The beginning of the book felt a bit hard to get hold of, as a lot is happening and a number of characters are introduced right away. After a few chapters, it swiftly settles down and I got much more into the story.
I think my least favorite part was probably how uncomfortably graphic the book was. There’s a lot of violence, some of it sexual, which I don’t like to read about. I’m not a big fan of vampire sex anyway – I don’t like paranormal romance very much, for example, unless it’s got something else going on. The whole thing fit in with the darker theme of the book, but these parts were not exactly pleasurable reading experiences. For me, it felt different from what I’d find in another urban fantasy series; for some reason I react differently to such scenes when they’re written by women or men. I don’t know if they’re actually written differently or if it’s a mental thing on my part; so if this doesn’t bother you much, please don’t let this stop you from reading the book.

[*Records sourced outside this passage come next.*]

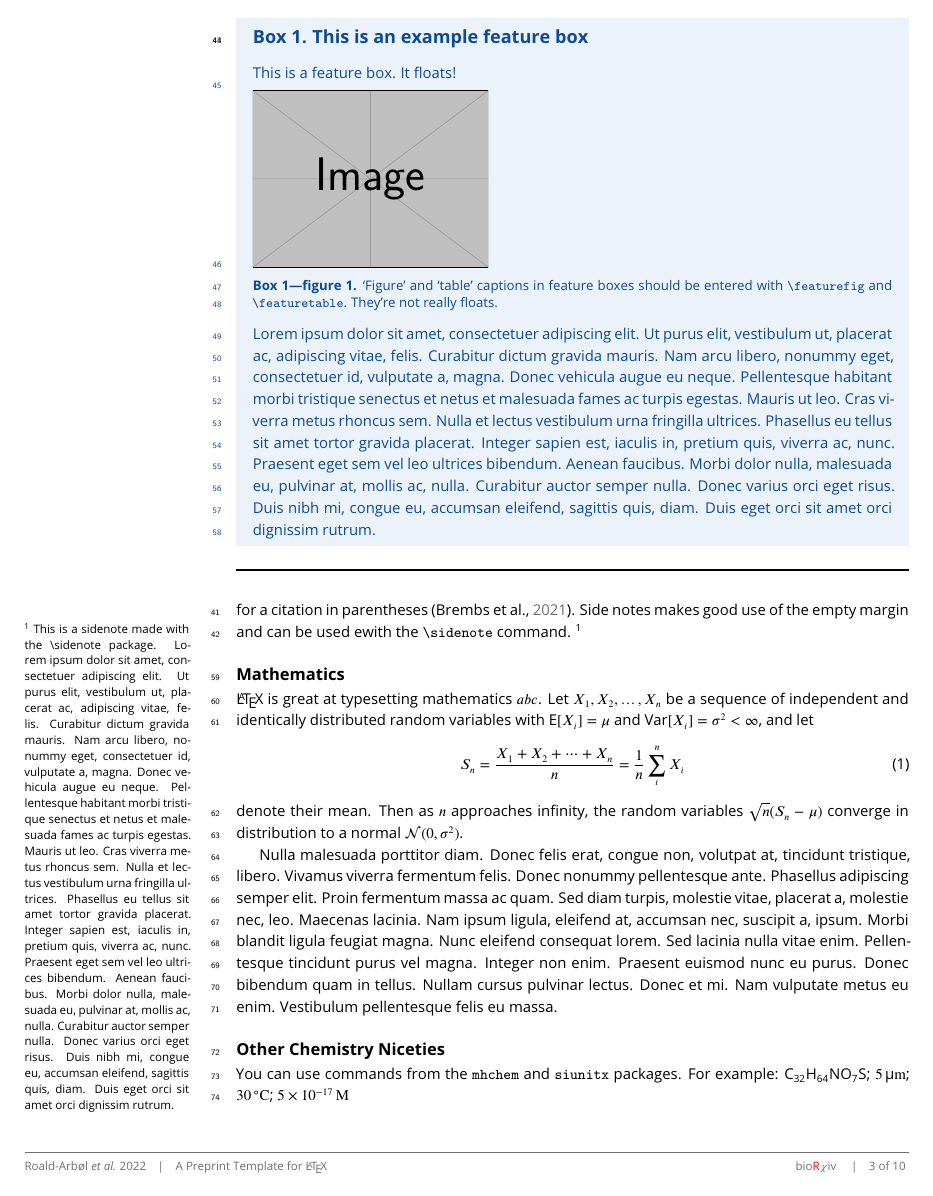
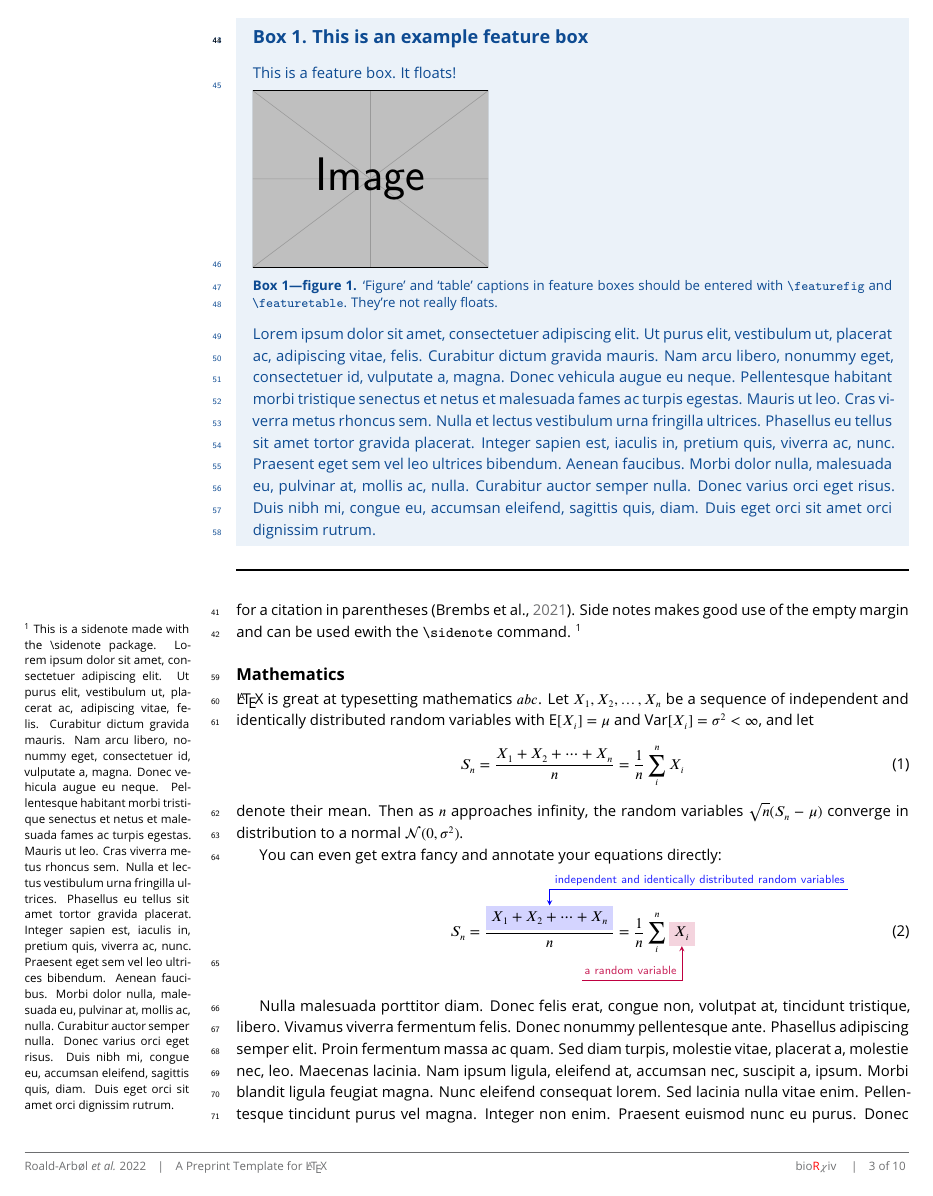
Before and after one commit to LaPreprint/LaPreprint, a LaTeX document (main.tex, which reads src/chapters/introduction.tex): page 3 of 10. Compiled offline with pdfLaTeX.

Commit message:
Write example using annotate-equation

```diff
--- a/main.tex
+++ b/main.tex
@@ -38,6 +38,7 @@
 \usepackage{multirow}
 \usepackage{snotez}     % For sidenote environments. enotez for endnotes
 \usepackage{csquotes}   % For language-based quote rules (helps BiBLaTeX)
+\usepackage{annotate-equations}
 
 % Make declarations
 \DeclareSIUnit\Molar{M}
--- a/src/chapters/introduction.tex
+++ b/src/chapters/introduction.tex
@@ -46,6 +46,18 @@ S_n = \frac{X_1 + X_2 + \cdots + X_n}{n}
 \end{equation}
 denote their mean. Then as $n$ approaches infinity, the random variables $\sqrt{n}(S_n - \mu)$ converge in distribution to a normal $\mathcal{N}(0, \sigma^2)$.
 
+You can even get extra fancy and annotate your equations directly: %this uses the `annotate-equations` package. See `https://ctan.org/pkg/annotate-equations` for further info and ideas
+
+\vspace{1.5em}
+\begin{equation}
+\label{eq:CLT2}
+S_n = \frac{\eqnmarkbox[blue]{a1}{X_1 + X_2 + \cdots + X_n}}{n}
+      = \frac{1}{n}\sum_{i}^{n} \eqnmarkbox[purple]{a2}{X_i}
+\end{equation}
+\annotate[yshift=1em]{above}{a1}{independent and identically distributed random variables}
+\annotate[yshift=-1em]{below,left}{a2}{a random variable}
+\vspace{1.5em}
+
 \lipsum[3]
 
 \begin{figure}
```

Overall, I liked Of Saints and Shadows and am quite happy to continue reading the series. I’d recommend it to those who appreciate urban fantasy, however I do think it’s aimed more at a male audience and it might be worth keeping in mind if you’re accustomed solely to the paranormal romance type of urban fantasy (like Sookie) that is currently most popular.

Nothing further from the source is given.